Kistler married New York City Ballet's balletmaster-in-chief Peter Martins in 1991. In July, 1992, Martins was arrested on charges of assaulting Kistler, cutting and bruising her arms and legs.[5] The charges were later withdrawn.[3] Kistler and Martins have one daughter, Talicia Tove Martins, born in June 1996.[6]



  1. ^ Toni Bentley, Darci Kistler Exits the Stage, The Wall Street Journal, May 28, 2010, p. W2
  2. ^ Martha Duffy, Dance: A New Sunbeam, Traveling Fast, Time, December 8, 1980: "At 16, Darci Kistler is on point. There are no subtleties in Darci Kistler's success story: she is a little girl's fantasy come to life. At 16 she has been given major roles by George Balanchine, the greatest living choreographer. New York City Ballet audiences, normally a reserved and sophisticated lot, cheer her on ..."
  3. ^ a b c Daniel J. Wakin (February 5, 2009). "Last Balanchine Dancer Bowing Out". The New York Times. Retrieved 18 November 2014. 
  4. ^ Alastair Macaulay (June 28, 2010). "Arts : Dance". The New York Times. Retrieved 18 November 2014. 
  5. ^ "Martins, Ballet Master, Held On Charge He Beat His Wife". The New York Times. July 22, 1992. 
  6. ^ Milestones, Time, June 24, 1996

Further reading[edit]

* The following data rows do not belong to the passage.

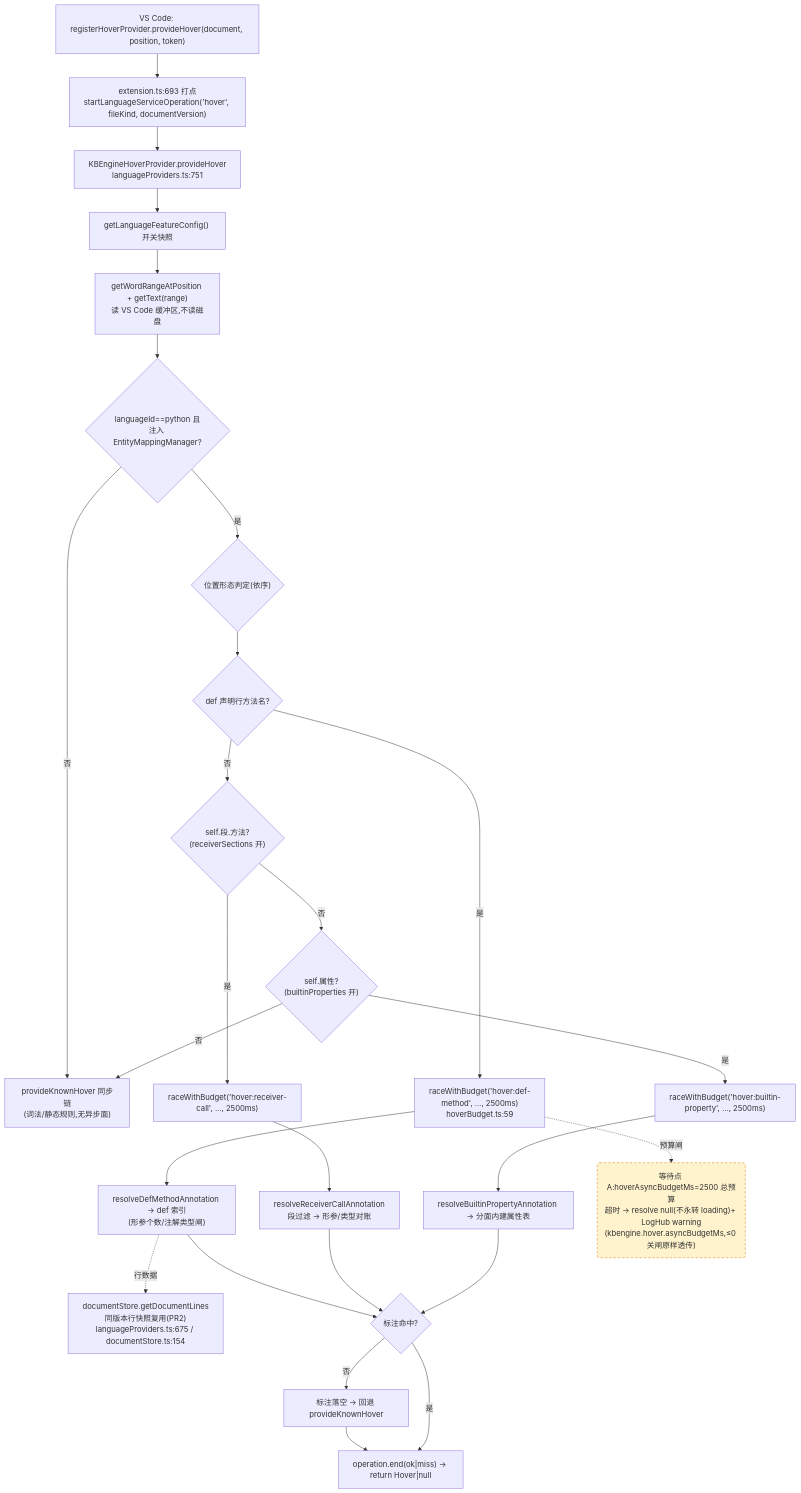
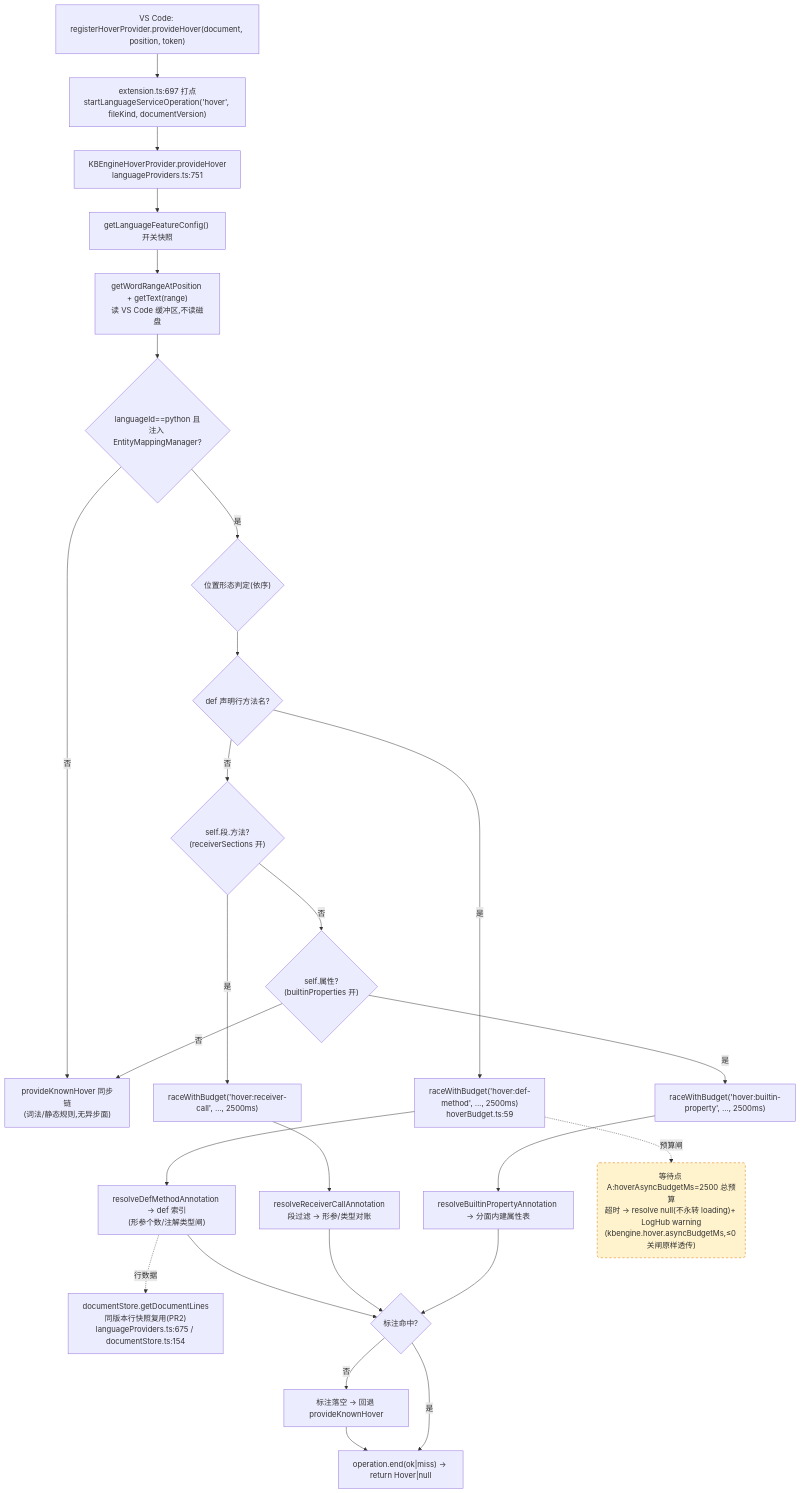
Before and after one commit to cuihairu/kode: the first of 4 diagrams in docs/perf/2026-baseline.md, drawn with Mermaid. The commit also changed other lines of this file and 17 other files, not shown here.

````diff
--- a/docs/perf/2026-baseline.md
+++ b/docs/perf/2026-baseline.md
@@ -82,45 +82,45 @@
 ```mermaid
 flowchart TD
   VC1["VS Code: registerHoverProvider.provideHover(document, position, token)"]
-  M1["extension.ts:693 打点<br/>startLanguageServiceOperation('hover', fileKind, documentVersion)"]
+  M1["extension.ts:697 打点<br/>startLanguageServiceOperation('hover', fileKind, documentVersion)"]
   HP["KBEngineHoverProvider.provideHover<br/>languageProviders.ts:751"]
   CFG["getLanguageFeatureConfig() 开关快照"]
   WORD["getWordRangeAtPosition + getText(range)<br/>读 VS Code 缓冲区,不读磁盘"]
   BR{"languageId==python 且<br/>注入 EntityMappingManager?"}
   KN["provideKnownHover 同步链<br/>(词法/静态规则,无异步面)"]
   POS{"位置形态判定(依序)"}
   D1{"def 声明行方法名?"}
   D2{"self.段.方法?<br/>(receiverSections 开)"}
   D3{"self.属性?<br/>(builtinProperties 开)"}
   RA1["raceWithBudget('hover:def-method', …, 2500ms)<br/>hoverBudget.ts:59"]
   RA2["raceWithBudget('hover:receiver-call', …, 2500ms)"]
   RA3["raceWithBudget('hover:builtin-property', …, 2500ms)"]
   RS1["resolveDefMethodAnnotation → def 索引<br/>(形参个数/注解类型闸)"]
   RS2["resolveReceiverCallAnnotation<br/>段过滤 → 形参/类型对账"]
   RS3["resolveBuiltinPropertyAnnotation → 分面内建属性表"]
   LINES["documentStore.getDocumentLines<br/>同版本行快照复用(PR2)<br/>languageProviders.ts:675 / documentStore.ts:154"]
   MISS["标注落空 → 回退 provideKnownHover"]
   END1["operation.end(ok|miss) → return Hover|null"]
 
   VC1 --> M1 --> HP --> CFG --> WORD --> BR
   BR -- "否" --> KN
   BR -- "是" --> POS --> D1
   D1 -- "是" --> RA1 --> RS1
   D1 -- "否" --> D2
   D2 -- "是" --> RA2 --> RS2
   D2 -- "否" --> D3
   D3 -- "是" --> RA3 --> RS3
   D3 -- "否" --> KN
   RS1 --> HIT{"标注命中?"}
   RS2 --> HIT
   RS3 --> HIT
   RS1 -.->|行数据| LINES
   HIT -- "否" --> MISS --> END1
   HIT -- "是" --> END1
 
   WAITA("等待点 A:hoverAsyncBudgetMs=2500 总预算<br/>超时 → resolve null(不永转 loading)+ LogHub warning<br/>(kbengine.hover.asyncBudgetMs,≤0 关闸原样透传)")
   RA1 -.->|预算闸| WAITA
 
   classDef waitPoint fill:#fff3cd,stroke:#d97706,stroke-dasharray:5 4;
   class WAITA waitPoint;
 ```
````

  • Darci Kistler; Alicia Kistler, Ballerina: My Story (Pocket Books, New York, 1993)

External links[edit]